* **Data to process**

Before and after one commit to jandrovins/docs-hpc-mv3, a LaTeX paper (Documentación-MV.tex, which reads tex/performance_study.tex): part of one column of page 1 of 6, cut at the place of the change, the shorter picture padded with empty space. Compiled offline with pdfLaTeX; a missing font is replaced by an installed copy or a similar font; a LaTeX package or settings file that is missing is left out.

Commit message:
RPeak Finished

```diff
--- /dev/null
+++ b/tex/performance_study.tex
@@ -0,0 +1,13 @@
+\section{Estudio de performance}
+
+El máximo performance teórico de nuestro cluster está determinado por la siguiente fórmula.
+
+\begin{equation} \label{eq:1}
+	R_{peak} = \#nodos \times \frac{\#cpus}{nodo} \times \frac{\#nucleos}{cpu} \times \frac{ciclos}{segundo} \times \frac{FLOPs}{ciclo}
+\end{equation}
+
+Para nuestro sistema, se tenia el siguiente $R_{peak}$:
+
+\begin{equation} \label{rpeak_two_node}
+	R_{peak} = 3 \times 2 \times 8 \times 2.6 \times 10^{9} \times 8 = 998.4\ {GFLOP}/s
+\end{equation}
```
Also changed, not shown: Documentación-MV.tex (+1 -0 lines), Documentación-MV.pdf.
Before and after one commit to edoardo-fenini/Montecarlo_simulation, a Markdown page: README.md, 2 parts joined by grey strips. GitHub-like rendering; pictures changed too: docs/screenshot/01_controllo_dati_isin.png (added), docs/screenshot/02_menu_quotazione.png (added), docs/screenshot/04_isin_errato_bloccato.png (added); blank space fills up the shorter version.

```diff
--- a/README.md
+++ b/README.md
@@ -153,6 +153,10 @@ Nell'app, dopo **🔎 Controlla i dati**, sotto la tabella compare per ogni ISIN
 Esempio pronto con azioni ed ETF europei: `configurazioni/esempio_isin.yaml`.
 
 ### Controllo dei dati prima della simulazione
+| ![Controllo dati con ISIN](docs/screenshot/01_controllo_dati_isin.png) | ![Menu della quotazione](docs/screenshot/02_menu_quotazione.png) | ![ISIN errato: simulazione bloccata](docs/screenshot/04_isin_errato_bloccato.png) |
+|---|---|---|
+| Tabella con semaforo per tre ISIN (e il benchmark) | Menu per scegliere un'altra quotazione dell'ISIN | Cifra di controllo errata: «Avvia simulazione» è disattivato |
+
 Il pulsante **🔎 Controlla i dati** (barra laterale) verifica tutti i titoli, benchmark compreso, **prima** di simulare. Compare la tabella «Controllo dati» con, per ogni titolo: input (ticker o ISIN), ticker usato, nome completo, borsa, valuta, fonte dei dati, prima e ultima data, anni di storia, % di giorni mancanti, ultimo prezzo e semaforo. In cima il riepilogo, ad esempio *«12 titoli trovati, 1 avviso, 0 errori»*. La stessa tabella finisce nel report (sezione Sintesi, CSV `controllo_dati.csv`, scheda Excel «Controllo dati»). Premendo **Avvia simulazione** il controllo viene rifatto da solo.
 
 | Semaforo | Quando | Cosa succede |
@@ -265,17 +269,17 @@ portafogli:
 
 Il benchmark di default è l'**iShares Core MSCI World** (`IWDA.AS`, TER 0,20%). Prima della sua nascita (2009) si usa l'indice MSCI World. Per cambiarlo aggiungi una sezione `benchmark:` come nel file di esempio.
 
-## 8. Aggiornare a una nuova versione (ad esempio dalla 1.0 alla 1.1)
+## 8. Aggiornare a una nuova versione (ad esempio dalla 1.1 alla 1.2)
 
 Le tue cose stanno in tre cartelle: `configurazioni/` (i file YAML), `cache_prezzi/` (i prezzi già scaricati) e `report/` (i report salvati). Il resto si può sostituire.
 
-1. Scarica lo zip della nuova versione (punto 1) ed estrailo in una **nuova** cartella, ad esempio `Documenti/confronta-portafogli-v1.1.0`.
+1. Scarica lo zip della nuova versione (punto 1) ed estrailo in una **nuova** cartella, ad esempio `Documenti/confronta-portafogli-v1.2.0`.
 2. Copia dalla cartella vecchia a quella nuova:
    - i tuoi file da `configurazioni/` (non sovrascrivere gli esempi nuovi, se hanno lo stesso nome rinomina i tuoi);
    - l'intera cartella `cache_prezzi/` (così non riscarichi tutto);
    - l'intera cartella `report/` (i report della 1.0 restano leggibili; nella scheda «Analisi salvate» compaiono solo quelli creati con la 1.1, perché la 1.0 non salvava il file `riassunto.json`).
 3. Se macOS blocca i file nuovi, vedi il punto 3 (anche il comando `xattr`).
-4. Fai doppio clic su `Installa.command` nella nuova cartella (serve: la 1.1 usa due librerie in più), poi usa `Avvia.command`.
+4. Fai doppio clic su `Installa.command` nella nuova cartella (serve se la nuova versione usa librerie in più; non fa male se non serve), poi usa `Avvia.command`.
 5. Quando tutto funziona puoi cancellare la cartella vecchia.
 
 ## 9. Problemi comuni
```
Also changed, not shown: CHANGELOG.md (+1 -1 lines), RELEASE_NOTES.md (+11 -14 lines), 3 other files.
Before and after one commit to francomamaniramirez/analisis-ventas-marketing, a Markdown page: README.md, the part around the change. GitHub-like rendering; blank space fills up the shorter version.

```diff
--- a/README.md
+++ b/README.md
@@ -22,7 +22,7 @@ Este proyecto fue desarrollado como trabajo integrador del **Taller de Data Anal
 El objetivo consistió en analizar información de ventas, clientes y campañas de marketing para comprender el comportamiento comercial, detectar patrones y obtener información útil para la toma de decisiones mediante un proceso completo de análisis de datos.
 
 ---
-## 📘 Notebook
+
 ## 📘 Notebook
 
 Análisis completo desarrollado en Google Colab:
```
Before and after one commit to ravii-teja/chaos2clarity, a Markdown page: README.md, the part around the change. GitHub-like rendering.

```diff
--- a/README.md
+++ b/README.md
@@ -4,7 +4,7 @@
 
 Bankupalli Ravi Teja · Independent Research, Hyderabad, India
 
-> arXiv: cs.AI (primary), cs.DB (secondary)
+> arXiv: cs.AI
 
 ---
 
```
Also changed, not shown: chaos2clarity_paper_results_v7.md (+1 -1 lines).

* **Activity**
Every line in the material must be retyped exactly, with none omitted.

* **Solution**
Before and after one commit to jandrovins/docs-hpc-mv3, a LaTeX paper (Documentación-MV.tex, which reads tex/performance_study.tex): part of one column of page 1 of 6, cut at the place of the change, the shorter picture padded with empty space. Compiled offline with pdfLaTeX; a missing font is replaced by an installed copy or a similar font; a LaTeX package or settings file that is missing is left out.

Commit message:
RPeak Finished

```diff
--- /dev/null
+++ b/tex/performance_study.tex
@@ -0,0 +1,13 @@
+\section{Estudio de performance}
+
+El máximo performance teórico de nuestro cluster está determinado por la siguiente fórmula.
+
+\begin{equation} \label{eq:1}
+	R_{peak} = \#nodos \times \frac{\#cpus}{nodo} \times \frac{\#nucleos}{cpu} \times \frac{ciclos}{segundo} \times \frac{FLOPs}{ciclo}
+\end{equation}
+
+Para nuestro sistema, se tenia el siguiente $R_{peak}$:
+
+\begin{equation} \label{rpeak_two_node}
+	R_{peak} = 3 \times 2 \times 8 \times 2.6 \times 10^{9} \times 8 = 998.4\ {GFLOP}/s
+\end{equation}
```
Also changed, not shown: Documentación-MV.tex (+1 -0 lines), Documentación-MV.pdf.
Before and after one commit to edoardo-fenini/Montecarlo_simulation, a Markdown page: README.md, 2 parts joined by grey strips. GitHub-like rendering; pictures changed too: docs/screenshot/01_controllo_dati_isin.png (added), docs/screenshot/02_menu_quotazione.png (added), docs/screenshot/04_isin_errato_bloccato.png (added); blank space fills up the shorter version.

```diff
--- a/README.md
+++ b/README.md
@@ -153,6 +153,10 @@ Nell'app, dopo **🔎 Controlla i dati**, sotto la tabella compare per ogni ISIN
 Esempio pronto con azioni ed ETF europei: `configurazioni/esempio_isin.yaml`.
 
 ### Controllo dei dati prima della simulazione
+| ![Controllo dati con ISIN](docs/screenshot/01_controllo_dati_isin.png) | ![Menu della quotazione](docs/screenshot/02_menu_quotazione.png) | ![ISIN errato: simulazione bloccata](docs/screenshot/04_isin_errato_bloccato.png) |
+|---|---|---|
+| Tabella con semaforo per tre ISIN (e il benchmark) | Menu per scegliere un'altra quotazione dell'ISIN | Cifra di controllo errata: «Avvia simulazione» è disattivato |
+
 Il pulsante **🔎 Controlla i dati** (barra laterale) verifica tutti i titoli, benchmark compreso, **prima** di simulare. Compare la tabella «Controllo dati» con, per ogni titolo: input (ticker o ISIN), ticker usato, nome completo, borsa, valuta, fonte dei dati, prima e ultima data, anni di storia, % di giorni mancanti, ultimo prezzo e semaforo. In cima il riepilogo, ad esempio *«12 titoli trovati, 1 avviso, 0 errori»*. La stessa tabella finisce nel report (sezione Sintesi, CSV `controllo_dati.csv`, scheda Excel «Controllo dati»). Premendo **Avvia simulazione** il controllo viene rifatto da solo.
 
 | Semaforo | Quando | Cosa succede |
@@ -265,17 +269,17 @@ portafogli:
 
 Il benchmark di default è l'**iShares Core MSCI World** (`IWDA.AS`, TER 0,20%). Prima della sua nascita (2009) si usa l'indice MSCI World. Per cambiarlo aggiungi una sezione `benchmark:` come nel file di esempio.
 
-## 8. Aggiornare a una nuova versione (ad esempio dalla 1.0 alla 1.1)
+## 8. Aggiornare a una nuova versione (ad esempio dalla 1.1 alla 1.2)
 
 Le tue cose stanno in tre cartelle: `configurazioni/` (i file YAML), `cache_prezzi/` (i prezzi già scaricati) e `report/` (i report salvati). Il resto si può sostituire.
 
-1. Scarica lo zip della nuova versione (punto 1) ed estrailo in una **nuova** cartella, ad esempio `Documenti/confronta-portafogli-v1.1.0`.
+1. Scarica lo zip della nuova versione (punto 1) ed estrailo in una **nuova** cartella, ad esempio `Documenti/confronta-portafogli-v1.2.0`.
 2. Copia dalla cartella vecchia a quella nuova:
    - i tuoi file da `configurazioni/` (non sovrascrivere gli esempi nuovi, se hanno lo stesso nome rinomina i tuoi);
    - l'intera cartella `cache_prezzi/` (così non riscarichi tutto);
    - l'intera cartella `report/` (i report della 1.0 restano leggibili; nella scheda «Analisi salvate» compaiono solo quelli creati con la 1.1, perché la 1.0 non salvava il file `riassunto.json`).
 3. Se macOS blocca i file nuovi, vedi il punto 3 (anche il comando `xattr`).
-4. Fai doppio clic su `Installa.command` nella nuova cartella (serve: la 1.1 usa due librerie in più), poi usa `Avvia.command`.
+4. Fai doppio clic su `Installa.command` nella nuova cartella (serve se la nuova versione usa librerie in più; non fa male se non serve), poi usa `Avvia.command`.
 5. Quando tutto funziona puoi cancellare la cartella vecchia.
 
 ## 9. Problemi comuni
```
Also changed, not shown: CHANGELOG.md (+1 -1 lines), RELEASE_NOTES.md (+11 -14 lines), 3 other files.
Before and after one commit to francomamaniramirez/analisis-ventas-marketing, a Markdown page: README.md, the part around the change. GitHub-like rendering; blank space fills up the shorter version.

```diff
--- a/README.md
+++ b/README.md
@@ -22,7 +22,7 @@ Este proyecto fue desarrollado como trabajo integrador del **Taller de Data Anal
 El objetivo consistió en analizar información de ventas, clientes y campañas de marketing para comprender el comportamiento comercial, detectar patrones y obtener información útil para la toma de decisiones mediante un proceso completo de análisis de datos.
 
 ---
-## 📘 Notebook
+
 ## 📘 Notebook
 
 Análisis completo desarrollado en Google Colab:
```
Before and after one commit to ravii-teja/chaos2clarity, a Markdown page: README.md, the part around the change. GitHub-like rendering.

```diff
--- a/README.md
+++ b/README.md
@@ -4,7 +4,7 @@
 
 Bankupalli Ravi Teja · Independent Research, Hyderabad, India
 
-> arXiv: cs.AI (primary), cs.DB (secondary)
+> arXiv: cs.AI
 
 ---
 
```
Also changed, not shown: chaos2clarity_paper_results_v7.md (+1 -1 lines).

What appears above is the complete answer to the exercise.